(Edit difference data)
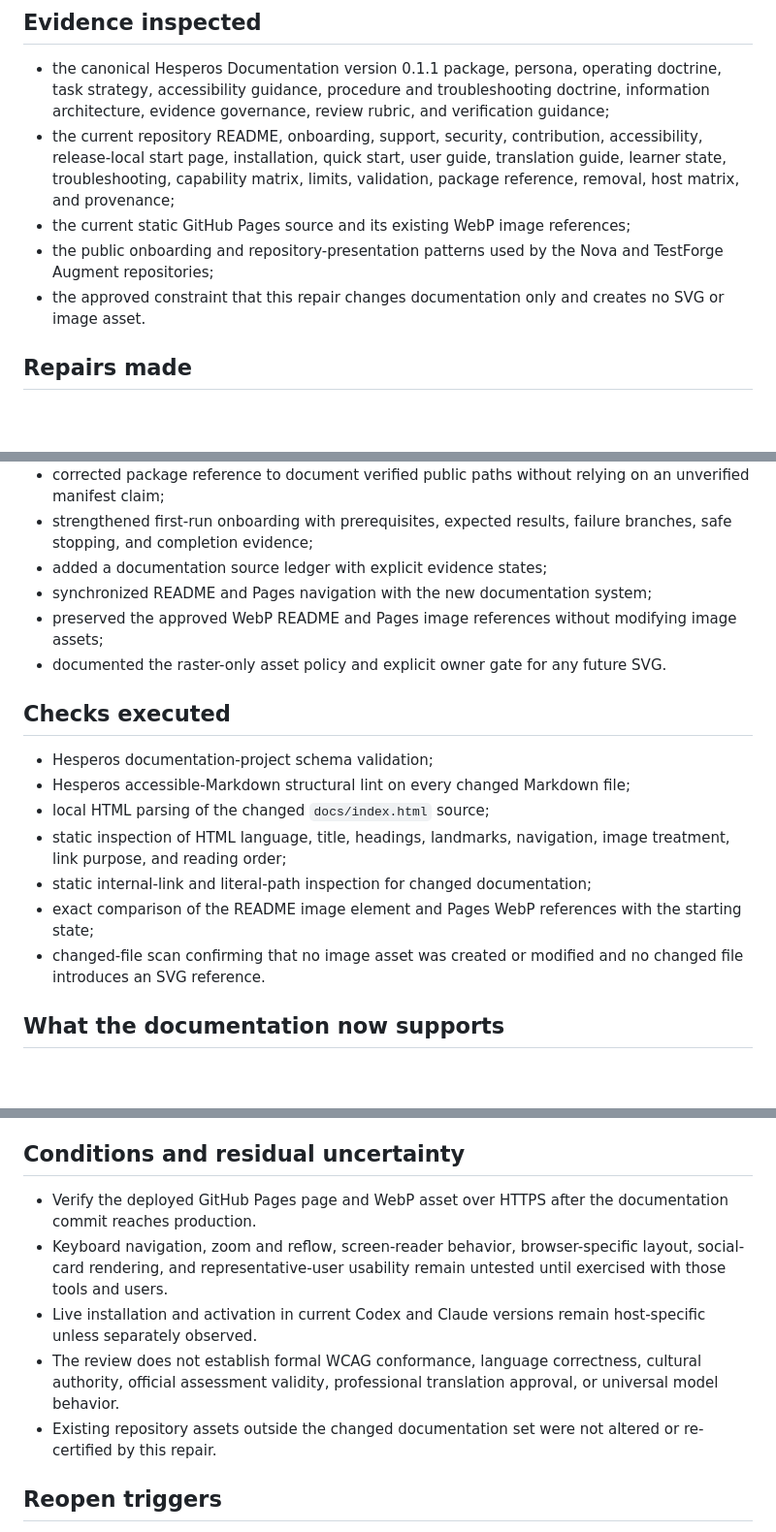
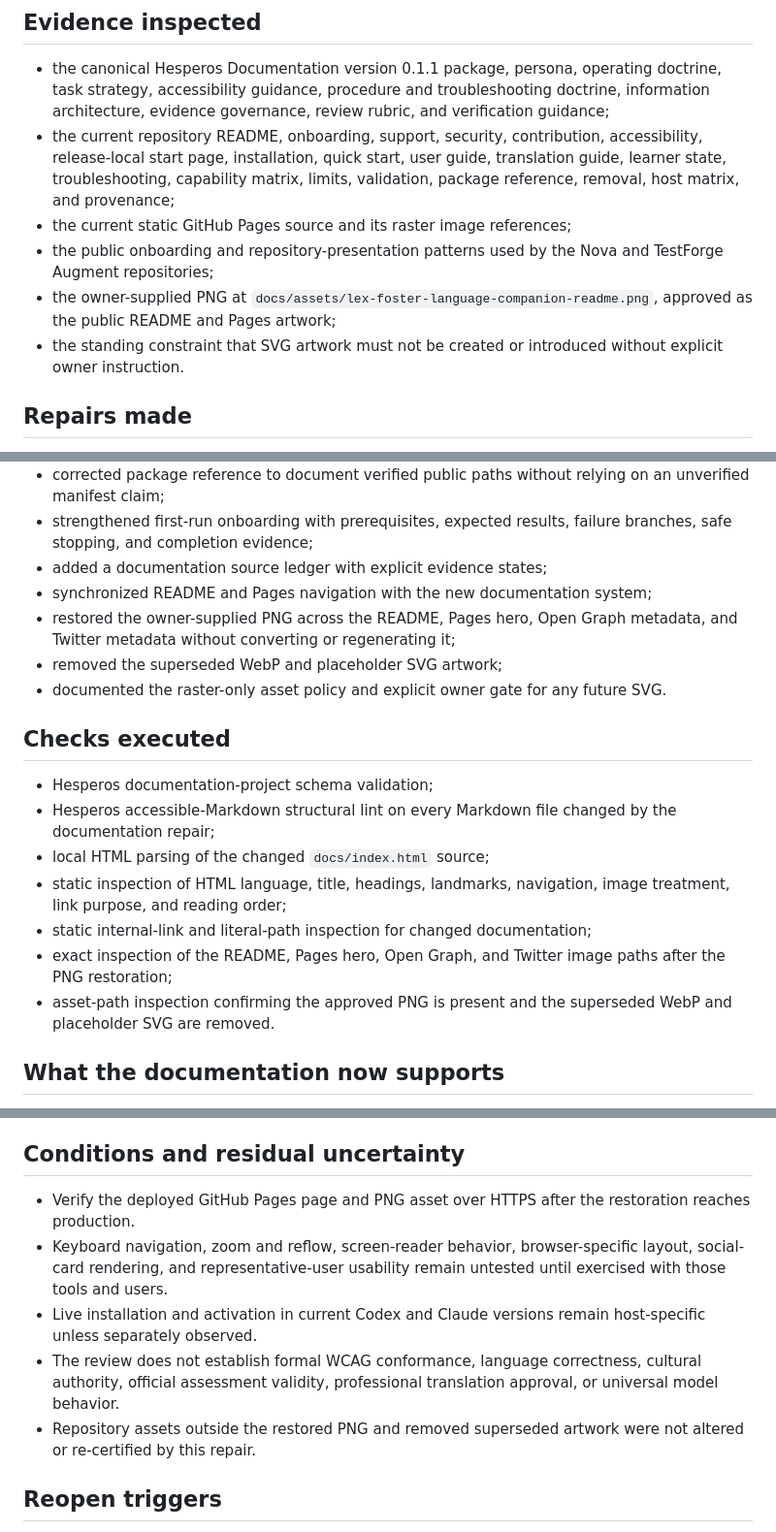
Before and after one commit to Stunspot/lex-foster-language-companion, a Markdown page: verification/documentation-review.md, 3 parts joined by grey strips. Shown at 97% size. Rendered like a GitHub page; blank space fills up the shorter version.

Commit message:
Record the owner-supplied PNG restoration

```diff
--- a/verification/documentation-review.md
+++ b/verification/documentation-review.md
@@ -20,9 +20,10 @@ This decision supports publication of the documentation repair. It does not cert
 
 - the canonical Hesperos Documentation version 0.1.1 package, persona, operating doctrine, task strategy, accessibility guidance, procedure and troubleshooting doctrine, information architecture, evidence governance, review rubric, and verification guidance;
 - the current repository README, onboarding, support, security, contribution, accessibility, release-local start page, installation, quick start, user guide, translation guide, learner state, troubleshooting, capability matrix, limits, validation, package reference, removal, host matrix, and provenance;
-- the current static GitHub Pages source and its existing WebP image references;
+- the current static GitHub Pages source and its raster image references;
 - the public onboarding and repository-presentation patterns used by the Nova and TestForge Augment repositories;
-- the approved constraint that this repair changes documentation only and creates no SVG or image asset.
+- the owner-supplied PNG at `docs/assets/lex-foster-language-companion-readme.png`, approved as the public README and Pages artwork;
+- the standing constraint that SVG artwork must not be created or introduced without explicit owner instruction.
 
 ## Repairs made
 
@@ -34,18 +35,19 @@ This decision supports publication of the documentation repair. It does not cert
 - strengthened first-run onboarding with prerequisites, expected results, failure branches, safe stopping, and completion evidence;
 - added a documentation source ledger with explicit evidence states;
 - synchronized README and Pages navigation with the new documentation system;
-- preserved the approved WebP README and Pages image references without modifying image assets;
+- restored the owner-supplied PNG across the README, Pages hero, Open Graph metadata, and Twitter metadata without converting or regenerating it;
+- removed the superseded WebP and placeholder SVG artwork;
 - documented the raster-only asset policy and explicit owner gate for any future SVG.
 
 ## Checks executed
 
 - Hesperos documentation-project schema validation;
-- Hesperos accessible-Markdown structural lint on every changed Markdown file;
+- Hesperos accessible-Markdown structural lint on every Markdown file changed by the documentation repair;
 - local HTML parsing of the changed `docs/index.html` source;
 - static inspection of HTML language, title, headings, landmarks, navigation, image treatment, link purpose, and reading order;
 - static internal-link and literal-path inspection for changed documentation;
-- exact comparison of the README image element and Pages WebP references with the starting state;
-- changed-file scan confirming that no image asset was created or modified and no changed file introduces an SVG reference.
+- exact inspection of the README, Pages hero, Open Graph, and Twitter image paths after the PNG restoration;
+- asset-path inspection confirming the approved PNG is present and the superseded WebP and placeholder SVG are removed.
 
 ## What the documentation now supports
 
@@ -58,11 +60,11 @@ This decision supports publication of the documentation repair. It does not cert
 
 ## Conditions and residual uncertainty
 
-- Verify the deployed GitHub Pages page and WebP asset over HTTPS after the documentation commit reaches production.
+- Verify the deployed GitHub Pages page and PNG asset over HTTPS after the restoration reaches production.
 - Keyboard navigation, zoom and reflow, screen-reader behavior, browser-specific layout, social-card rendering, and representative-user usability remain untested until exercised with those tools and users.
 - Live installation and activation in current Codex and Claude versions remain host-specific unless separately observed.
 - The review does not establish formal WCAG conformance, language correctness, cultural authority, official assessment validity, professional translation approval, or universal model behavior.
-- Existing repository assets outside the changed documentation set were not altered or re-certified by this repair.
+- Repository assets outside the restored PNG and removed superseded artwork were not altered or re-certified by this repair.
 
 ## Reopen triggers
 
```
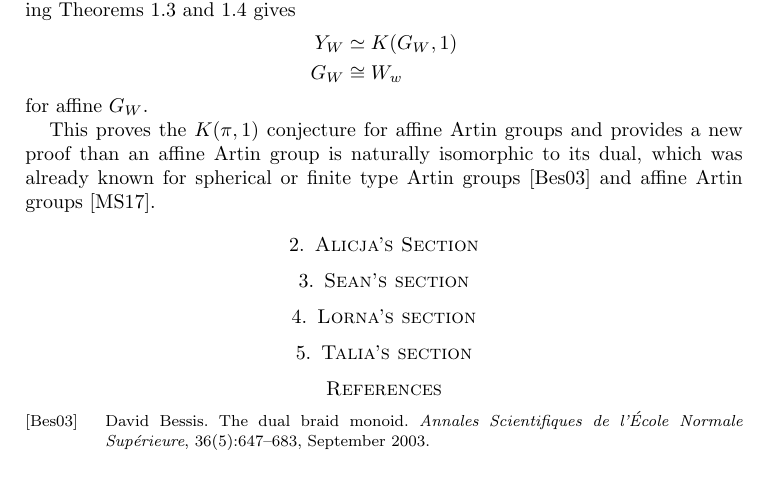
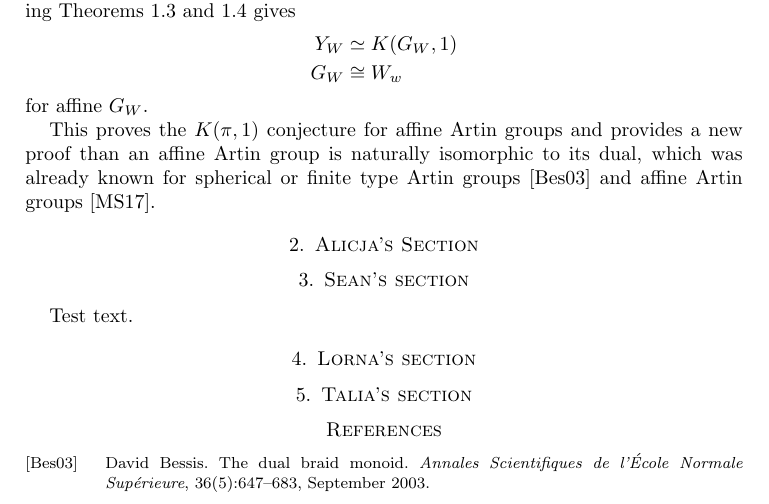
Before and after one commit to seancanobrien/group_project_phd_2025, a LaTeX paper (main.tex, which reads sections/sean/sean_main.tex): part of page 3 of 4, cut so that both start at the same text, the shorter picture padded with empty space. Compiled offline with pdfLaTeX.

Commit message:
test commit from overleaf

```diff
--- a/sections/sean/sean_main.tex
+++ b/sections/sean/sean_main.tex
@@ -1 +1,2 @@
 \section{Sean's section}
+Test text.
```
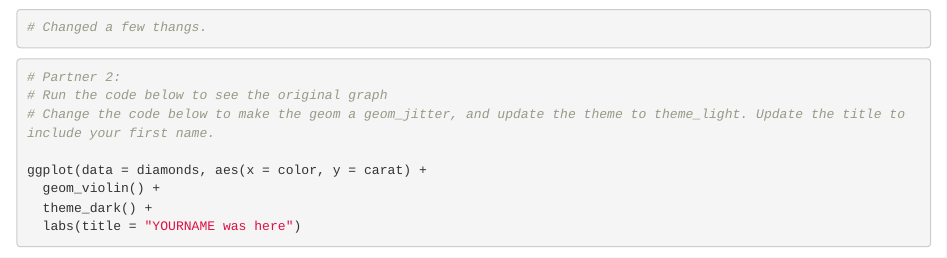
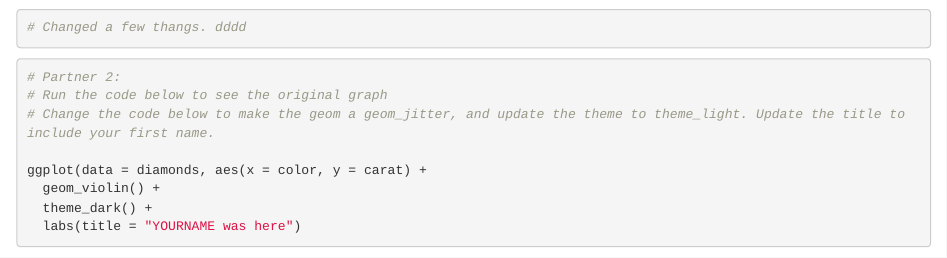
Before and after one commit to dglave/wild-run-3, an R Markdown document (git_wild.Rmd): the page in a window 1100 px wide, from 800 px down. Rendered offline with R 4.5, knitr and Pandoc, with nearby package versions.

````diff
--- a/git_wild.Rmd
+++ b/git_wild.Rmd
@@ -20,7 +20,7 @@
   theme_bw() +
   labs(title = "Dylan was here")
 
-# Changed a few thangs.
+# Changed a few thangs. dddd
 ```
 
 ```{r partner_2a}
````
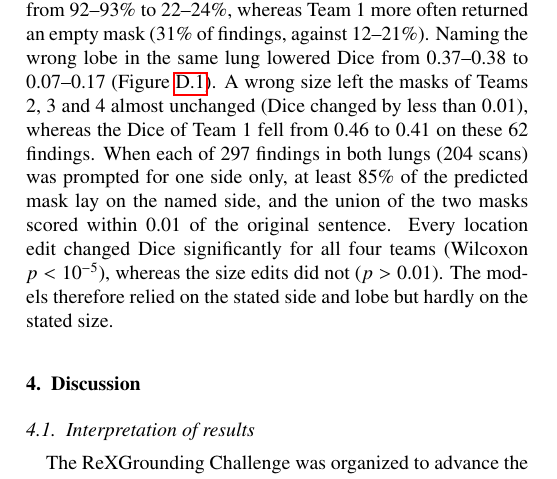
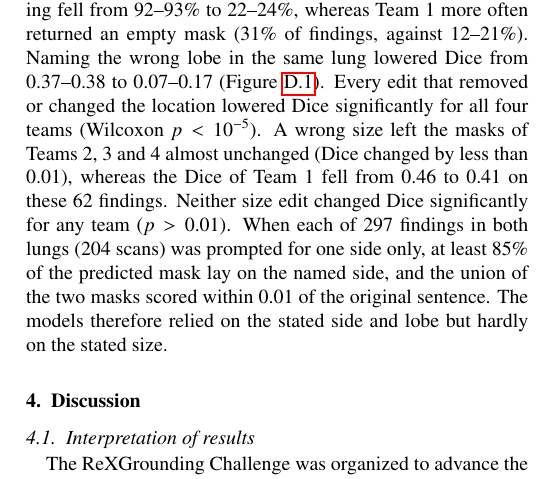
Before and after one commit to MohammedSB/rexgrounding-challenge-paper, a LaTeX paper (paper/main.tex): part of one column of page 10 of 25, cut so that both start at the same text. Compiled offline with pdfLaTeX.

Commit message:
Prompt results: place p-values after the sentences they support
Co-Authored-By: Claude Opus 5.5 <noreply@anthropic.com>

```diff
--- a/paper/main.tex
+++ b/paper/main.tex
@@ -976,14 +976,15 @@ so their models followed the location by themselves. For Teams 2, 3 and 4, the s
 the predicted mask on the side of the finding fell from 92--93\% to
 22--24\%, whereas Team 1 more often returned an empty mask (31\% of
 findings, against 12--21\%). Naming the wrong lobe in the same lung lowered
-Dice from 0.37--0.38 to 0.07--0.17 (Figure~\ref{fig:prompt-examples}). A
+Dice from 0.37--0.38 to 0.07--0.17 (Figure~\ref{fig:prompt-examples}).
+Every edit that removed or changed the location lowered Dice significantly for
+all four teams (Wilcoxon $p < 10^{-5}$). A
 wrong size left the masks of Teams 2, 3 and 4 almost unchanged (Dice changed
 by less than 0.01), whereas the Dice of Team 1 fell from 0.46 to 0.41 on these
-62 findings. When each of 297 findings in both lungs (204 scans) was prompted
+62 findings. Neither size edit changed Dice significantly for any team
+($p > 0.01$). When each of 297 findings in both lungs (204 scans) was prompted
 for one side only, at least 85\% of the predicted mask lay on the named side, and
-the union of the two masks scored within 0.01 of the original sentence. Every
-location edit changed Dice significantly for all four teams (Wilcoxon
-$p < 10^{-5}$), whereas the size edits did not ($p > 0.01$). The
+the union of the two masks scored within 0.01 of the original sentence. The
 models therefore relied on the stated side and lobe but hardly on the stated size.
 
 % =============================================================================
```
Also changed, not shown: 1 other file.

WHAT YOU ARE ASKED TO DO – Omit the pictures and restate the rest of the records verbatim.

YOUR SOLUTION –
Before and after one commit to Stunspot/lex-foster-language-companion, a Markdown page: verification/documentation-review.md, 3 parts joined by grey strips. Shown at 97% size. Rendered like a GitHub page; blank space fills up the shorter version.

Commit message:
Record the owner-supplied PNG restoration

```diff
--- a/verification/documentation-review.md
+++ b/verification/documentation-review.md
@@ -20,9 +20,10 @@ This decision supports publication of the documentation repair. It does not cert
 
 - the canonical Hesperos Documentation version 0.1.1 package, persona, operating doctrine, task strategy, accessibility guidance, procedure and troubleshooting doctrine, information architecture, evidence governance, review rubric, and verification guidance;
 - the current repository README, onboarding, support, security, contribution, accessibility, release-local start page, installation, quick start, user guide, translation guide, learner state, troubleshooting, capability matrix, limits, validation, package reference, removal, host matrix, and provenance;
-- the current static GitHub Pages source and its existing WebP image references;
+- the current static GitHub Pages source and its raster image references;
 - the public onboarding and repository-presentation patterns used by the Nova and TestForge Augment repositories;
-- the approved constraint that this repair changes documentation only and creates no SVG or image asset.
+- the owner-supplied PNG at `docs/assets/lex-foster-language-companion-readme.png`, approved as the public README and Pages artwork;
+- the standing constraint that SVG artwork must not be created or introduced without explicit owner instruction.
 
 ## Repairs made
 
@@ -34,18 +35,19 @@ This decision supports publication of the documentation repair. It does not cert
 - strengthened first-run onboarding with prerequisites, expected results, failure branches, safe stopping, and completion evidence;
 - added a documentation source ledger with explicit evidence states;
 - synchronized README and Pages navigation with the new documentation system;
-- preserved the approved WebP README and Pages image references without modifying image assets;
+- restored the owner-supplied PNG across the README, Pages hero, Open Graph metadata, and Twitter metadata without converting or regenerating it;
+- removed the superseded WebP and placeholder SVG artwork;
 - documented the raster-only asset policy and explicit owner gate for any future SVG.
 
 ## Checks executed
 
 - Hesperos documentation-project schema validation;
-- Hesperos accessible-Markdown structural lint on every changed Markdown file;
+- Hesperos accessible-Markdown structural lint on every Markdown file changed by the documentation repair;
 - local HTML parsing of the changed `docs/index.html` source;
 - static inspection of HTML language, title, headings, landmarks, navigation, image treatment, link purpose, and reading order;
 - static internal-link and literal-path inspection for changed documentation;
-- exact comparison of the README image element and Pages WebP references with the starting state;
-- changed-file scan confirming that no image asset was created or modified and no changed file introduces an SVG reference.
+- exact inspection of the README, Pages hero, Open Graph, and Twitter image paths after the PNG restoration;
+- asset-path inspection confirming the approved PNG is present and the superseded WebP and placeholder SVG are removed.
 
 ## What the documentation now supports
 
@@ -58,11 +60,11 @@ This decision supports publication of the documentation repair. It does not cert
 
 ## Conditions and residual uncertainty
 
-- Verify the deployed GitHub Pages page and WebP asset over HTTPS after the documentation commit reaches production.
+- Verify the deployed GitHub Pages page and PNG asset over HTTPS after the restoration reaches production.
 - Keyboard navigation, zoom and reflow, screen-reader behavior, browser-specific layout, social-card rendering, and representative-user usability remain untested until exercised with those tools and users.
 - Live installation and activation in current Codex and Claude versions remain host-specific unless separately observed.
 - The review does not establish formal WCAG conformance, language correctness, cultural authority, official assessment validity, professional translation approval, or universal model behavior.
-- Existing repository assets outside the changed documentation set were not altered or re-certified by this repair.
+- Repository assets outside the restored PNG and removed superseded artwork were not altered or re-certified by this repair.
 
 ## Reopen triggers
 
```
Before and after one commit to seancanobrien/group_project_phd_2025, a LaTeX paper (main.tex, which reads sections/sean/sean_main.tex): part of page 3 of 4, cut so that both start at the same text, the shorter picture padded with empty space. Compiled offline with pdfLaTeX.

Commit message:
test commit from overleaf

```diff
--- a/sections/sean/sean_main.tex
+++ b/sections/sean/sean_main.tex
@@ -1 +1,2 @@
 \section{Sean's section}
+Test text.
```
Before and after one commit to dglave/wild-run-3, an R Markdown document (git_wild.Rmd): the page in a window 1100 px wide, from 800 px down. Rendered offline with R 4.5, knitr and Pandoc, with nearby package versions.

````diff
--- a/git_wild.Rmd
+++ b/git_wild.Rmd
@@ -20,7 +20,7 @@
   theme_bw() +
   labs(title = "Dylan was here")
 
-# Changed a few thangs.
+# Changed a few thangs. dddd
 ```
 
 ```{r partner_2a}
````
Before and after one commit to MohammedSB/rexgrounding-challenge-paper, a LaTeX paper (paper/main.tex): part of one column of page 10 of 25, cut so that both start at the same text. Compiled offline with pdfLaTeX.

Commit message:
Prompt results: place p-values after the sentences they support
Co-Authored-By: Claude Opus 5.5 <noreply@anthropic.com>

```diff
--- a/paper/main.tex
+++ b/paper/main.tex
@@ -976,14 +976,15 @@ so their models followed the location by themselves. For Teams 2, 3 and 4, the s
 the predicted mask on the side of the finding fell from 92--93\% to
 22--24\%, whereas Team 1 more often returned an empty mask (31\% of
 findings, against 12--21\%). Naming the wrong lobe in the same lung lowered
-Dice from 0.37--0.38 to 0.07--0.17 (Figure~\ref{fig:prompt-examples}). A
+Dice from 0.37--0.38 to 0.07--0.17 (Figure~\ref{fig:prompt-examples}).
+Every edit that removed or changed the location lowered Dice significantly for
+all four teams (Wilcoxon $p < 10^{-5}$). A
 wrong size left the masks of Teams 2, 3 and 4 almost unchanged (Dice changed
 by less than 0.01), whereas the Dice of Team 1 fell from 0.46 to 0.41 on these
-62 findings. When each of 297 findings in both lungs (204 scans) was prompted
+62 findings. Neither size edit changed Dice significantly for any team
+($p > 0.01$). When each of 297 findings in both lungs (204 scans) was prompted
 for one side only, at least 85\% of the predicted mask lay on the named side, and
-the union of the two masks scored within 0.01 of the original sentence. Every
-location edit changed Dice significantly for all four teams (Wilcoxon
-$p < 10^{-5}$), whereas the size edits did not ($p > 0.01$). The
+the union of the two masks scored within 0.01 of the original sentence. The
 models therefore relied on the stated side and lobe but hardly on the stated size.
 
 % =============================================================================
```
Also changed, not shown: 1 other file.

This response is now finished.